With a roster in place, the team left South Station in Boston on 28 March and headed south to begin practice at the University of Virginia in Charlottesville; by coincidence, the “Americans” were on the same train carrying the “Nationals” from Boston, who continued on to their training facility in Norfolk. Unlike major league players today that spend a good percentage of the off-season working out in order to enter camp in near-peak physical form, the stars of yesteryear needed every moment of spring training to prepare for the long season and this remained true for many decades. For Boston’s first training camp, the standards of the day were followed; mornings were spent by the players taking practice at the plate and in the field, while the afternoons were devoted to long hikes in full uniform to build endurance. After less than a week of conditioning, the new club squared off in an exhibition against the squad from the local university on 05 April and soundly defeated the collegians by a score of 13-0. Unfortunately, the game was followed by a week of rain that made practice near impossible, as there were no field houses or indoor batting cages at the team’s convenience. The team managed only a few more practices before finally breaking camp and heading back north to Baltimore, where they would play the first game in franchise history on 26 April 1901 and lose, 10-6.

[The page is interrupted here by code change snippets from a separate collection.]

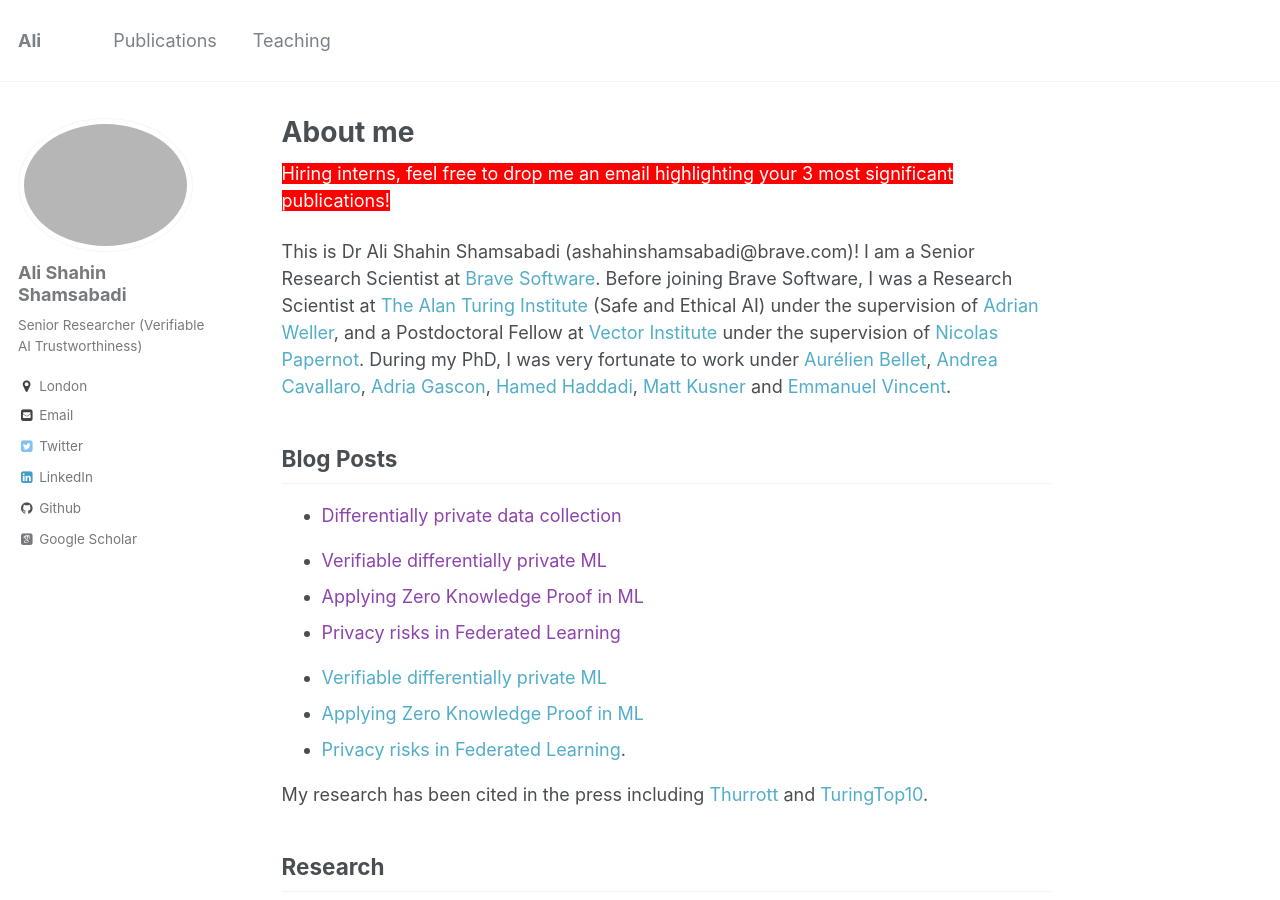
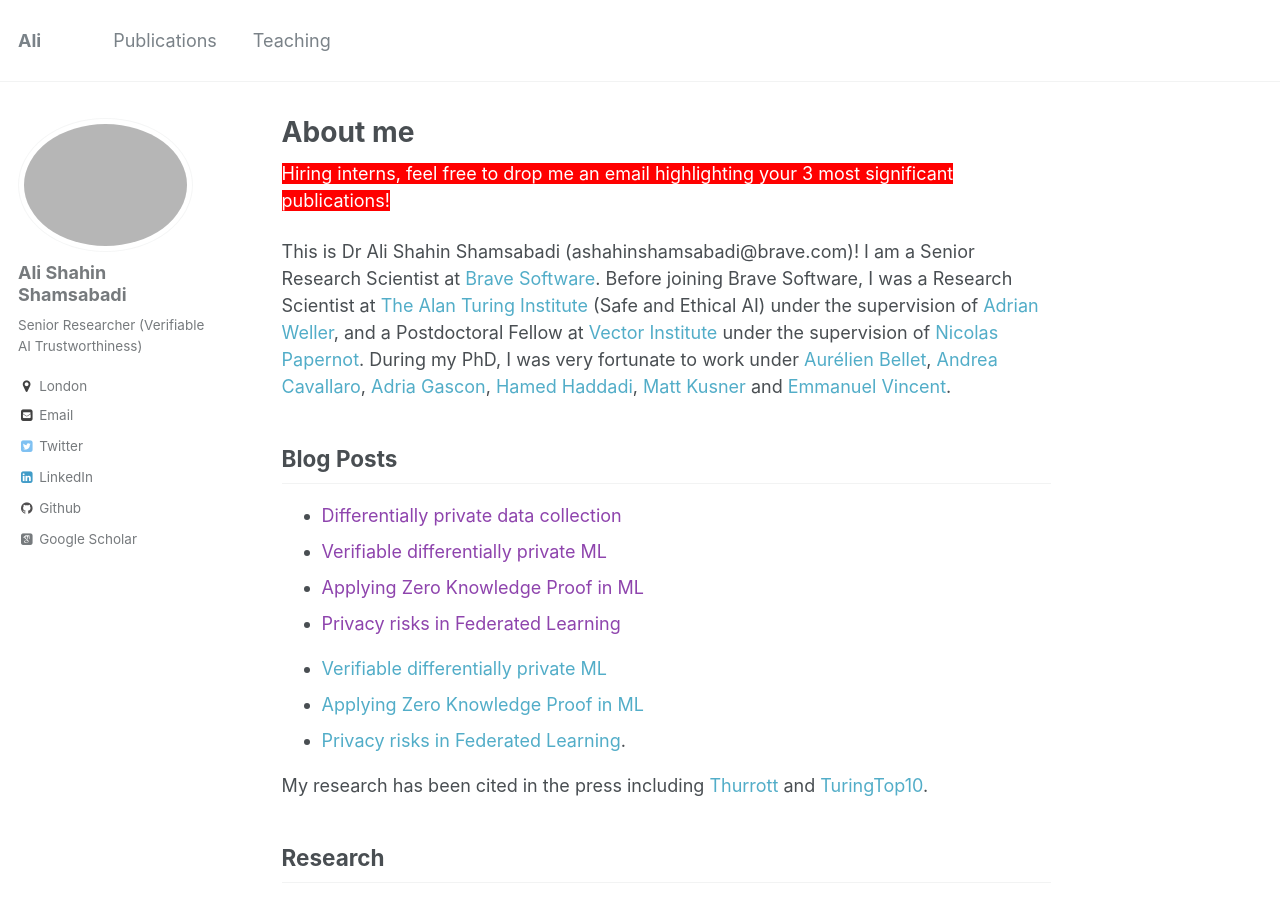
Before and after one commit to AliShahin/AliShahin.github.io, a Jekyll site: the page built from _pages/about.md, in a window 1280 px wide and 900 px high. Built offline with Jekyll 4.4.1, drawn with Linux system fonts in a browser that asks for light colours; some web fonts are replaced.

Commit message:
Update about.md

```diff
--- a/_pages/about.md
+++ b/_pages/about.md
@@ -13,8 +13,8 @@ redirect_from:
 This is Dr Ali Shahin Shamsabadi (ashahinshamsabadi@brave.com)! I am a Senior Research Scientist at [Brave Software](https://brave.com). Before joining Brave Software, I was a Research Scientist at [The Alan Turing Institute](https://www.turing.ac.uk) (Safe and Ethical AI) under the supervision of [Adrian Weller](http://mlg.eng.cam.ac.uk/adrian/), and a Postdoctoral Fellow at [Vector Institute](https://vectorinstitute.ai) under the supervision of [Nicolas Papernot](https://www.papernot.fr). During my PhD, I was very fortunate to work under [Aurélien Bellet](http://researchers.lille.inria.fr/abellet/), [Andrea Cavallaro](https://scholar.google.com/citations?hl=en&user=KZmcljoAAAAJ&view_op=list_works&sortby=pubdate), [Adria Gascon](https://scholar.google.com/citations?hl=en&user=M1FQ49sAAAAJ&view_op=list_works&sortby=pubdate), [Hamed Haddadi](https://www.imperial.ac.uk/people/h.haddadi), [Matt Kusner](https://mkusner.github.io) and [Emmanuel Vincent](https://members.loria.fr/EVincent/).
 
 ## Blog Posts
-- <a href="https://brave.com/blog/nebula/" style="color:#8e44ad;">Differentially private data collection</a>
 <ul>
+  <li><a href="https://brave.com/blog/nebula/" style="color:#8e44ad;">Differentially private data collection</a></li>
   <li><a href="https://brave.com/confidential-dpproof/" style="color:#8e44ad;">Verifiable differentially private ML</a></li>
   <li><a href="https://medium.com/@ashahin.ee/zero-knowledge-proofs-made-easy-understanding-and-applying-zero-knowledge-proof-in-machine-ccc3a41853c2" style="color:#8e44ad;">Applying Zero Knowledge Proof in ML</a></li>
   <li><a href="https://www.cleverhans.io/2022/04/17/fl-privacy.html" style="color:#8e44ad;">Privacy risks in Federated Learning</a></li>
```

Today In History – First Red Sox Patriots’ Day Game

19 April 1902 – One hundred five years ago today, the Boston American League franchise took the field at Huntington Avenue Grounds against the Baltimore Orioles (who would later become the New York Yankees) and rallied from three runs down in the ninth to win 7-6 in the first-ever Patriots’ Day home game in team history. The holiday in itself is observed in the Commonwealth of Massachusetts in honor of Lexington and Concord, the first battles of the American Revolutionary War, fought on that date in 1775; since 1969, Patriots’ Day has been observed on the third Monday in April. The Red Sox have made it a tradition to play a game at Fenway Park on that date every year since 1960, not including scheduled off-days in 1965 and 1967 and games missed due to the players’ strike in 1995,[1] with the start time usually scheduled to coincide with that of the Boston Marathon, giving ticket holders a chance to watch the race at Kenmore Square following the game.

In 1902, however, the holiday was observed as it was every year until 1969 on 19 April; as it fell on a Saturday, Boston decided to take advantage of this opportunity and received permission from the league to open its season four days ahead of every other club in the American League. Records at Retrosheet show that Cy Young, who led the league in wins (33), ERA (1.62), and strikeouts (158) in 1901, was given the ball by manager Jimmy Collins to start the game for Boston, opposed by Tom Hughes, though it does not show who eventually won the game for the home team nor who scored the game-winning run. The following year, the team began the tradition of making the contest a morning baseball game; with a 10:00 AM start time, Boston defeated the Philadelphia Athletics, 9-4.[2]

[1],[2] Patriots’ Day and the Red Sox. Boston’s Pastime, retrieved on 18 April 2007.